Joe Jackson: It's Still Mock 'n' Roll
JOE JACKSON is the bard of mock and roll. He has been described as bitter, critical, dour, sour, and arrogant - but his fans love him that way.With a new album and new record contract, Mr. Jackson seems jollier about the rock-and-roll career he once shunned, even if his songs still signal the same old sardonic Joe. He's even made a pop video for MTV, something he hasn't done for years. The British musician has never been one to keep personal commentary to himself. In the past, his often humorous barbs have been aimed at love, relationships, society, United States foreign policy, and big business. In fact, he even takes a jab at the very industry that nurtured his career. During the first of two shows in the Boston area, he introduced a song called "Hit Single" with classic Jackson sarcasm: "This is a song that some people have interpreted as some sort of satirical attack or making fun in some way of the music business or record industry or the label industry. Of course this is completely ridiculous. This song is actually about being single...," he told the audience. He sang: "And if you think that being serious and smart/ Gets you where you should be/ You must be not only joking/ But way too heavy for me/ 'Cause I'm a hit single/ Goin' straight to number one." Jackson and his six-person band recently completed a tour of the US, following the release of "Laughter and Lust," his 10th album and the first he has recorded for Virgin Records.
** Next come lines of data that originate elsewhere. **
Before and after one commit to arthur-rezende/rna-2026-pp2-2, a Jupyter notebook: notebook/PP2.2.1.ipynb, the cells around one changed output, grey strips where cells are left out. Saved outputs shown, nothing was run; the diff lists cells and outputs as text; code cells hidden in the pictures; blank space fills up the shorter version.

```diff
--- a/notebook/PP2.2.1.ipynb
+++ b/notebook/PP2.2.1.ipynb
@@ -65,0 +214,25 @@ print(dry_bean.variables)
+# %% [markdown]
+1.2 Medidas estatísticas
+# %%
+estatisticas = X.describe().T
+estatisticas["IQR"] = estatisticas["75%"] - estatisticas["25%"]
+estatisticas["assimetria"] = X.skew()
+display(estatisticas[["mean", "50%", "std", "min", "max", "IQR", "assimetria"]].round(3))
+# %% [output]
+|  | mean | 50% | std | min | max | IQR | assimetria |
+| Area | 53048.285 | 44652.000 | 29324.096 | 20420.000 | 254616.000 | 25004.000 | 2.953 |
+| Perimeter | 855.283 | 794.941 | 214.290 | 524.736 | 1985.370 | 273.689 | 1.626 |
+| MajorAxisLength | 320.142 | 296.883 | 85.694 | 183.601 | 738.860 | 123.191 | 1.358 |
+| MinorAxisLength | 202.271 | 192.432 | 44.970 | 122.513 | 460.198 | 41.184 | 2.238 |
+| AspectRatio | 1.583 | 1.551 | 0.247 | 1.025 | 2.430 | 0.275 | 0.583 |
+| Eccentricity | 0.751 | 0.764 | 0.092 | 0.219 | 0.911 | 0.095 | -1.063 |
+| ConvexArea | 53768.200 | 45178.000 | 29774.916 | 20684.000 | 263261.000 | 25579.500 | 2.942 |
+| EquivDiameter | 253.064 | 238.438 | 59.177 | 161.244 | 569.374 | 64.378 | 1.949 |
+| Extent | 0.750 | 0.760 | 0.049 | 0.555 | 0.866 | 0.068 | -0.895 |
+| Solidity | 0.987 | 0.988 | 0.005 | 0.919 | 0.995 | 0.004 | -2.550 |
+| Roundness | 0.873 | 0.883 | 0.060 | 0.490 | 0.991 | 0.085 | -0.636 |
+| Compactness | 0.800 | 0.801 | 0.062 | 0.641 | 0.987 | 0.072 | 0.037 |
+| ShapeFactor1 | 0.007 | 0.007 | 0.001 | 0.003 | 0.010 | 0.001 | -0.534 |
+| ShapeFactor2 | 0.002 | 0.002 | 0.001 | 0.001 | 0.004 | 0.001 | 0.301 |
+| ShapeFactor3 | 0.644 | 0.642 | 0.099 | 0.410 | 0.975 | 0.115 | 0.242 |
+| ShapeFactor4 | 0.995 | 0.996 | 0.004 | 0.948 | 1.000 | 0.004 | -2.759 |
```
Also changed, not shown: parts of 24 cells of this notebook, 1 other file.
Like some of his previous albums, "Laughter and Lust" touches on life's absurdities through the eyes of Jackson. He addresses commercialism ("It's All Too Much,Hit Single"), world issues ("Obvious Song"), and personal relationships ("When You're Not Around," "Stranger Than Fiction"). While Jackson may be sarcastic at times, he's often overlooked for his more introspective pieces. "Trying to Cry" deals with the difficulty some men have in expressing sorrow. "Drowning" and "The Other Me" (one of his favorites) examine conflicting emotions in relationships. Musically, Jackson is known for his eclectic blend of styles, from jazz of the '40s to salsa. In the early '70s, he studied at the Royal Academy of Music in London. Starting with the 1979 releases of "Look Sharp" and m the Man," which were tagged as New Wave, Jackson's career has had a fair number of artistic detours. His musical resume includes movie sound tracks ("Mike's Murder,Tucker," and the score for "Queen's Logic"), a few live albums, an instrumental album scored for a 40-piece orchestra ("Will Power"), and a tribute to jazz greats ("Jumpin' Jive"). In 1989, he released "Blaze of Glory," focusing on youth and rebellion. On stage in Boston he referred to the record as "my most underrated album." Jackson opened the sold-out concert with the solo keyboard number "Steppin' Out," for which he received two Grammy nominations, followed by "Different for Girls," performed as a duet with musician Mindy Jostyn. Minutes into the performance, he shed his mustard-colored dinner jacket, as the Orpheum Theatre had no air conditioning on one of the hottest days of the summer. Half of the songs he performed came from his most recent albums, the other half from his earlier pop-oriented albums. One audience favorite was a percussion-heavy cover of "Oh Well," an old Fleetwood Mac song. (Jackson thought the song suited him, as the lyrics state: "can't sing, I ain't pretty and my legs are thin.") Jackson jousted with his fans, but was more gracious than in the past when he was known to be ambivalent and even angry toward his audiences. "We're glad to be here with or without air conditioning," he said at one point. Jackson sang in "Stranger than Fiction," (from "Laughter and Lust") about how life can be strange filled with disaster and friction," and "ever immune to prediction," and also "filled with bizarre contradictions," but "only love can be stranger than fiction." He then introduced his band, aptly calling them "well-above average": Dan Hickey (drums), Ed Roynesdal (keyboard, violin, also his co-producer), Tom Teeley (guitar), Sue Hadjopoulos (percussion), Mindy Jostyn (vocals, harmonica, violin, guitar), and Graham Maby, his long-time bass guitarist. Jackson closed with two oldies: the fast-driving m the Man" and "Slow Song," then humbly thanked his audience.